(Data excerpts)
======

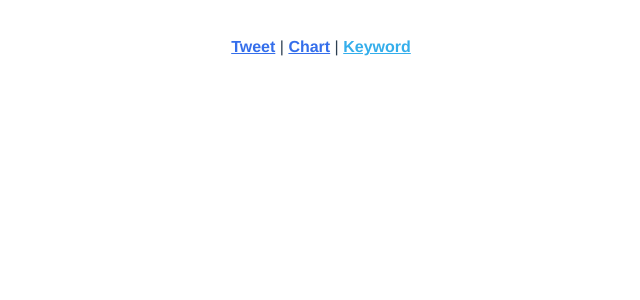
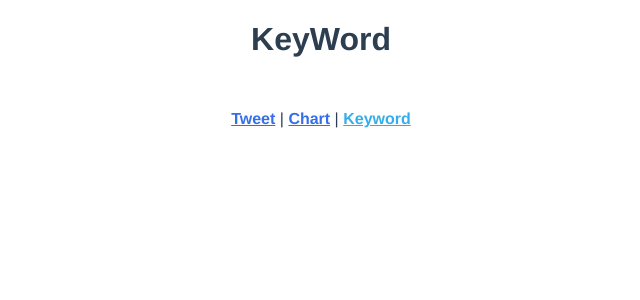
Before and after one commit to DryCreations/Twitter-Sentiment, a Vue app in the folder frontend/: page /KeyWord in a window 1280 px wide. Shown: the top 300 px of the page, without its empty margins (319-959 px from the left). Built offline with nearby package versions, Linux system fonts and the light colour scheme.

Commit message:
KeyWord updated

```diff
--- a/frontend/src/views/KeyWord.vue
+++ b/frontend/src/views/KeyWord.vue
@@ -0,0 +1,17 @@
+<template>
+  <div class="KeyWord">
+    <TopBar title="KeyWord"/>
+  </div>
+</template>
+
+<script>
+// @ is an alias to /src
+import TopBar from '@/components/TopBar.vue'
+
+export default {
+  name: 'KeyWord',
+  components: {
+    TopBar
+  }
+}
+</script>
```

======

(WHAT YOU HAVE TO DO):
Write the records out once more, exactly as they appear, with no pictures.

(TASK RESULT):
Before and after one commit to DryCreations/Twitter-Sentiment, a Vue app in the folder frontend/: page /KeyWord in a window 1280 px wide. Shown: the top 300 px of the page, without its empty margins (319-959 px from the left). Built offline with nearby package versions, Linux system fonts and the light colour scheme.

Commit message:
KeyWord updated

```diff
--- a/frontend/src/views/KeyWord.vue
+++ b/frontend/src/views/KeyWord.vue
@@ -0,0 +1,17 @@
+<template>
+  <div class="KeyWord">
+    <TopBar title="KeyWord"/>
+  </div>
+</template>
+
+<script>
+// @ is an alias to /src
+import TopBar from '@/components/TopBar.vue'
+
+export default {
+  name: 'KeyWord',
+  components: {
+    TopBar
+  }
+}
+</script>
```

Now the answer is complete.